■ TASK TO COMPLETE: Once every line in the data that follows has been checked for the word "card", give only the number of lines that hold it.

■ RECORDS FOR THE EXERCISE:
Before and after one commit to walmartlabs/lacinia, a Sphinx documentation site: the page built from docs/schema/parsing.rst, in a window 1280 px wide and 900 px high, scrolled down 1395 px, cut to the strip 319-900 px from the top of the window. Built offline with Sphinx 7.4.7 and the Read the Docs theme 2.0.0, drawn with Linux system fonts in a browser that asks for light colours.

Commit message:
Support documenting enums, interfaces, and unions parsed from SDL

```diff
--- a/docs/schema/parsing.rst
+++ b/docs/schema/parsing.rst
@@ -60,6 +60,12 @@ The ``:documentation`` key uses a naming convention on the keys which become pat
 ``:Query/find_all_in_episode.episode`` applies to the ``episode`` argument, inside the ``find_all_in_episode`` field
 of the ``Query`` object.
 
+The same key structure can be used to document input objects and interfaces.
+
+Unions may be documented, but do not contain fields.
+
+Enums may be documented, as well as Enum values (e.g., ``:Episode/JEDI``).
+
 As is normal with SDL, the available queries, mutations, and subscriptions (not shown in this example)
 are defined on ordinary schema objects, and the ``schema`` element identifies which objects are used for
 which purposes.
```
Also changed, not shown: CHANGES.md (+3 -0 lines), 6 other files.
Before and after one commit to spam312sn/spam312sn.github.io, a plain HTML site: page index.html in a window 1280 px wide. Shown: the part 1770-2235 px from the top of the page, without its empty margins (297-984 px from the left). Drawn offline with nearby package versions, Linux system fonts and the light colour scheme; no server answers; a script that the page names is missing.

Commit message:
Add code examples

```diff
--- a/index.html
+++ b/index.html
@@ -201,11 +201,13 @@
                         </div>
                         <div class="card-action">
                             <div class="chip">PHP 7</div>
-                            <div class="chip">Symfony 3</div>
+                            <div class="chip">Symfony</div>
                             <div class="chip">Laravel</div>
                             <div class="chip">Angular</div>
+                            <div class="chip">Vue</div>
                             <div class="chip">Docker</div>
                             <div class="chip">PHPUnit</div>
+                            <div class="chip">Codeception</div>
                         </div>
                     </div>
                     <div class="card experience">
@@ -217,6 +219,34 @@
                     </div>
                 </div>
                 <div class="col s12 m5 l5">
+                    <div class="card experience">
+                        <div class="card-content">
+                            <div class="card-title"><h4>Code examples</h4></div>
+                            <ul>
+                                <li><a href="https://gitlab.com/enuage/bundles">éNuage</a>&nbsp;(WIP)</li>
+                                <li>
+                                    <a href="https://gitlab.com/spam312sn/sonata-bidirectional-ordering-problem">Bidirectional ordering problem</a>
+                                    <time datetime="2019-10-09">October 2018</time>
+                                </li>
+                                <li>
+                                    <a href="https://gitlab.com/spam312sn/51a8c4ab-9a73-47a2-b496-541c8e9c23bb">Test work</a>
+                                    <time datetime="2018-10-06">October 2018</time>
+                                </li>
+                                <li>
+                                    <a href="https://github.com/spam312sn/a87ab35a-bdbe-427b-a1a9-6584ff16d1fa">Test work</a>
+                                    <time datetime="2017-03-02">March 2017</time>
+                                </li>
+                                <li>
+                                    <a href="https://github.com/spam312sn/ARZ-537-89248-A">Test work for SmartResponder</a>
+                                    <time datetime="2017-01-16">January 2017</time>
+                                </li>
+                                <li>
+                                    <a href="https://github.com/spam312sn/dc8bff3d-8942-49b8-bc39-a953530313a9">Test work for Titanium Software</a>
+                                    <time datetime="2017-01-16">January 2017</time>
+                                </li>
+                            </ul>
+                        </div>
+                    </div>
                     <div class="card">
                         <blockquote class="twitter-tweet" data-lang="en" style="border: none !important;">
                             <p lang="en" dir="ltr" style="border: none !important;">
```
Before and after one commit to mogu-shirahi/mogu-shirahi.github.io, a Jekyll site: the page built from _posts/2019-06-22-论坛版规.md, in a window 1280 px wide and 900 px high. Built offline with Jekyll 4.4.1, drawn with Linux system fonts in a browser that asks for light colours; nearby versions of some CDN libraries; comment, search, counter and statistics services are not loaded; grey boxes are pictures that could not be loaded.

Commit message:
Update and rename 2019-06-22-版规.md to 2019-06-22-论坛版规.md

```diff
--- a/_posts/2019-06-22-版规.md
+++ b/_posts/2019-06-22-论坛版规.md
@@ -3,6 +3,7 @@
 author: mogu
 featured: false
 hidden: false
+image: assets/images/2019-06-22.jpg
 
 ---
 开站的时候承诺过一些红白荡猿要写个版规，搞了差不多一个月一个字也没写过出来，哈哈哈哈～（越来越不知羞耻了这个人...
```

■ ANSWER AREA: 6